1948 · Italy
Angelo Brescianini is a contemporary artist considered well established, who originates from Italy, like other well-known artists such as Michael Fliri, Alessandra Calò, Italo Bressan, Edoardo Caimi, and Icaro Paolo. Angelo Brescianini was born in 1948.
Angelo Brescianini's work is available on display in several galleries recorded on Artland. Some of those galleries are Colossi Arte Contemporanea in Brescia, Andrea Ingenito Contemporary Art in Milan, as well as Aria Art Gallery in Florence.
Historical Context of Italy
The classical period of the Romans has exerted a consequential influence on the cultural and intellectual development of Italy, contributing to the uniqueness of the country and its immense artistic heritage. Italy is also the country that embodies the Renaissance, “Riniscita” in its original language, which translates to “rebirth”. From the early 1400s, the Renaissance has been an intense period of cultural and political flourishing, engendering revivals in art, architecture, music, poetry and philosophy. Although significantly tormented by the fascism of Mussolini in the modern and contemporary era, Italy has never lost its place as one of the most powerful artistic centres, home to cutting-edge movements such as Futurism and Arte Povera, as well as the expressive painting of the Transavanguardia and the Minimalism related to the Zero Movement. Some highly influential Italian artists from the twentieth and twenty first centuries include Giorgio Di Chirico, Giacomo Balla, Giorgio Morandi, Alberto Giacometti, Lucio Fontana, Michelangelo Pistoletto, Francesco Clemente and Mimmo Paladino.
Further Biographical Context for Angelo Brescianini

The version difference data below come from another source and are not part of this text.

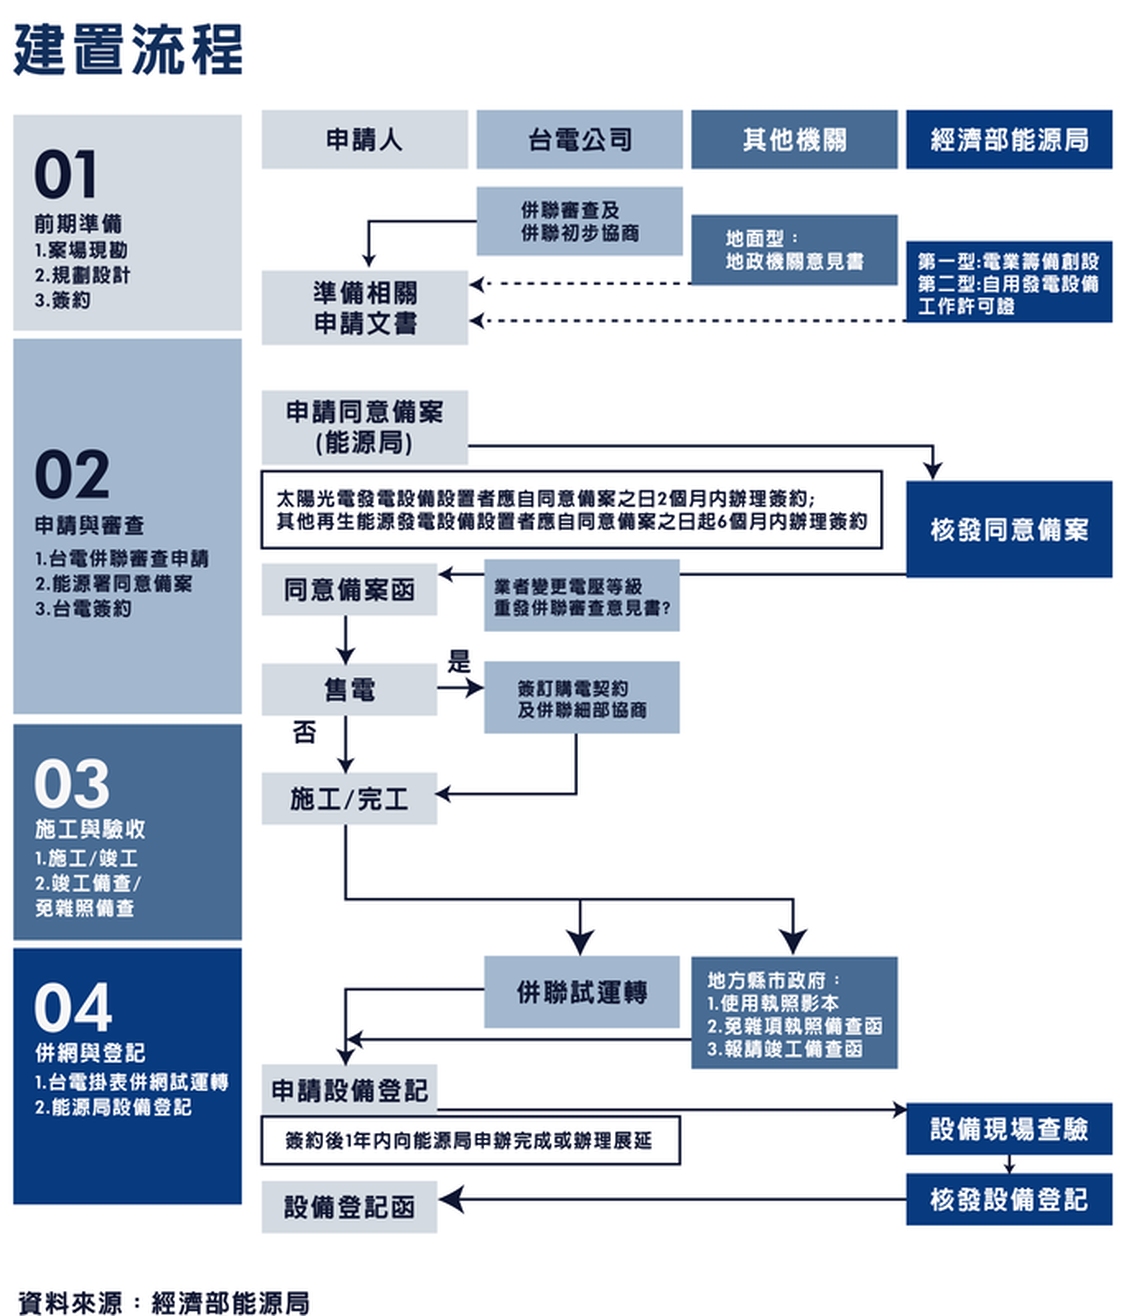
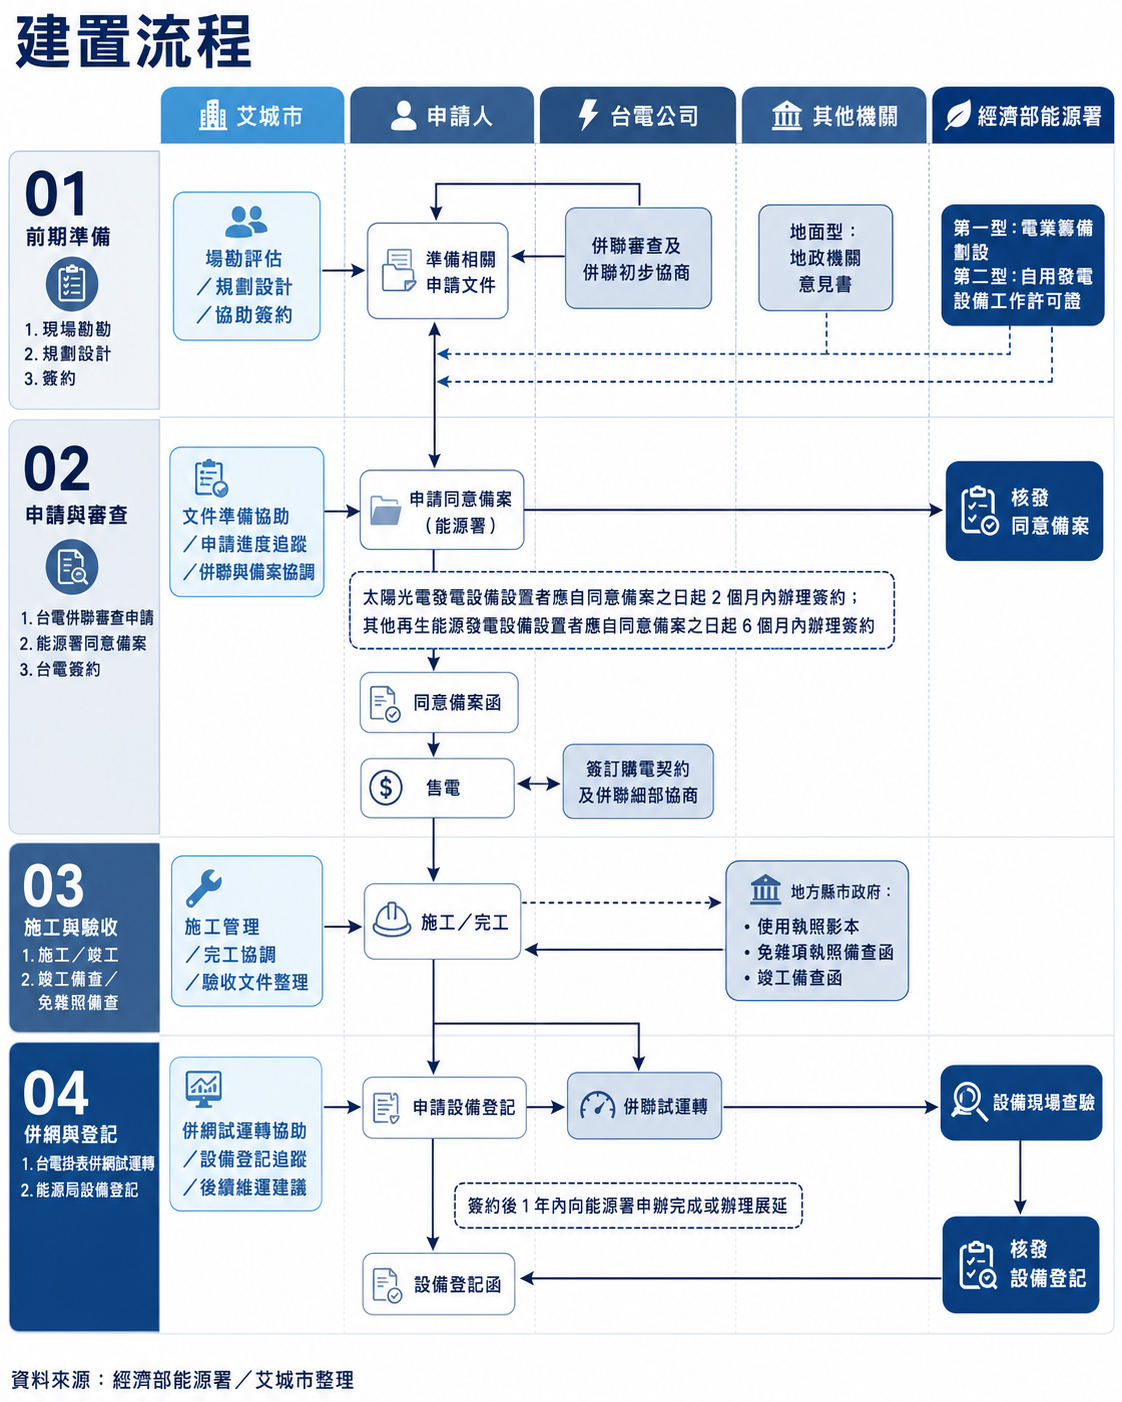
修正0828

diff --git a/src/content.config.ts b/src/content.config.ts
@@ -59,7 +59,7 @@ const partnersCollection = defineCollection({
       name: z.string(),
       title: z.string().optional(), // 職稱/頭銜（選填）
       logo: z.string(),
-      bio: z.string().default(''),
+      summary: z.array(z.string()).default([]), // 改為陣列型別
       weight: z.number().default(0),
       draft: z.boolean().default(false),
     }),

Angelo Brescianini was born in 1948 and was primarily influenced by the 1960s. The universal impact of the 1960s was truly sensational across the globe. Evocative of a time stirring both faith and anger, the 1960s prompted an explosion of new ideologies and movements, truly exciting and spectacular. Historically established in the context of the Cold War, which would have a highly influential impact internationally, mainly defined by the Iron Curtain dividing Europe both physically and spiritually, and significantly marked by the erection of the Berlin Wall in 1961. The 1960s re-defined all pre-existing assumptions on gender, race and justice, questioned education as well as morality and selfhood – for instance through the civil rights movement and second wave of feminism, as well as student political uprisings. The significant escalation of mass consumerism also defined the era, generating new trends in marketing and advertising. Minimalism established the crucial idea that art should subsist in its own reality, and not try to mimic the real world. Born of a desire to obliterate all pre-established notions about art, Minimalism became a radically progressive movement, highly influential worldwide, with artists such as Frank Stella, Donald Judd and Dan Flavin as key figures. Morris Louis, Kenneth Noland and Helen Frankenthaler were artists who sought to explore further some of the most fundamental philosophies of Abstract Expressionism, while getting rid of the expressive and highly personal aspect it would usually entail with it. This led to the creation of Colour Field painting, deeply relating to Minimalism. The iconic contemporary art movements that reverberated through the wave of radicalism of the 1960s also had their own distinctions and scopes, particular to different areas or countries. Spatialism, for example, was established in Italy by Lucio Fontana and Piero Manzoni, and its ideologies adopted by the Zero group in Germany. Across Europe, the ideologies of Existentialism deeply influenced artists such as Francis Bacon and Alberto Giacometti, who sought to portray the raw human emotions often associated with reflections on death and the lingering angst of the meaninglessness of life.